In September 2020 I packed my suitcases and drove towards the West, heading to my new home in the Netherlands. After long twelve hours drive, around midnight, I saw a glow speading over the landscape, looking just like it was a sunrise.
As it turned out, my tired senses were fooled by the biggest glasshouse colony in the world – a glow that tricked not only me, but the entire natural world.
We live in times when majority of people have never experienced the view of milky way. As a civilisation we perceive darkness as a threat. We associate it with blindness, fear, mystery, something out of control. These negative associations create fundaments for the reality where the levels of light pollution raises fastest in the history of the Earth. Levels of melationin in blood gets dangerously low, species crucial for the ecosystem die out and starry nights are no longer present in our lives.
By loosing starry nights, we have also lost something very human: a feeling of interconnectedness that directly affects our psychology and behaviours. My frst experience of starry nights brings the feelings of nostalgia and childhood memories.
The project has started as an investigation of light pollution, but became a personal story of looking for what's almost lost. It's a story of fears to be tamed, of a primal desire to get closer to something universal, bigger than myself, and hope that the narrative can be turned around.
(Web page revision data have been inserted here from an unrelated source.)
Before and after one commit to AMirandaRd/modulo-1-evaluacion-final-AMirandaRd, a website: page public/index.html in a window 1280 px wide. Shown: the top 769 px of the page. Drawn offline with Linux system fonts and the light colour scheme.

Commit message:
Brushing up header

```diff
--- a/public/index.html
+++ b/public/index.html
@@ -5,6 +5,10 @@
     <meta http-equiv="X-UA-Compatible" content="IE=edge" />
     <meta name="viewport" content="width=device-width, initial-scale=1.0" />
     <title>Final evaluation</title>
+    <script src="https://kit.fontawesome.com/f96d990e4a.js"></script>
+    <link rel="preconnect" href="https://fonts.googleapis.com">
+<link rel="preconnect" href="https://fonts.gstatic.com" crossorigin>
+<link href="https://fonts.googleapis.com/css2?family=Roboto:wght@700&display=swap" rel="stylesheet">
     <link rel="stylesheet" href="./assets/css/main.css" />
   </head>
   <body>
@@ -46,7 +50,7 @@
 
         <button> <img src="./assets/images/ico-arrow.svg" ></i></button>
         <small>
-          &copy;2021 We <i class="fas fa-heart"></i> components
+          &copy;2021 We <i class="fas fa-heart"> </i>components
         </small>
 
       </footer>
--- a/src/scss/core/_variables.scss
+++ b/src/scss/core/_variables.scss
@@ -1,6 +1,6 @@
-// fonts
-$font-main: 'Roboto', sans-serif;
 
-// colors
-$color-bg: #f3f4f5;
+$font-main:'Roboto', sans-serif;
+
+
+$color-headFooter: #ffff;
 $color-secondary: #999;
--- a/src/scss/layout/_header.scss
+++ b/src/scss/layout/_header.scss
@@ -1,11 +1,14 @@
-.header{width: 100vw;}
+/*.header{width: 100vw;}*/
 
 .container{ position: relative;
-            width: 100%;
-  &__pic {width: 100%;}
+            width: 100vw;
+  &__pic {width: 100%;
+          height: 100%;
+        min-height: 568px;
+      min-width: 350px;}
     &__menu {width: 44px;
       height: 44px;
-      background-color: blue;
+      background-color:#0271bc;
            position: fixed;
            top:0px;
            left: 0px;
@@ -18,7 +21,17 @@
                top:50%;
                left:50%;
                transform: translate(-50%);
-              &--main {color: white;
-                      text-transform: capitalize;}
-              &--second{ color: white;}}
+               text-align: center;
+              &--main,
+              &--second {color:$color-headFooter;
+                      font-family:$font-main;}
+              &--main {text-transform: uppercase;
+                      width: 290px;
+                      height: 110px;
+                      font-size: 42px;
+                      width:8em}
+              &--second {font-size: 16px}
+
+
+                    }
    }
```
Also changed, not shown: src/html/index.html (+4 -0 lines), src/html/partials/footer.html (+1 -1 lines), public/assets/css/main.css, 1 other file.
It is not light that makes us see, and darkness that makes us blind.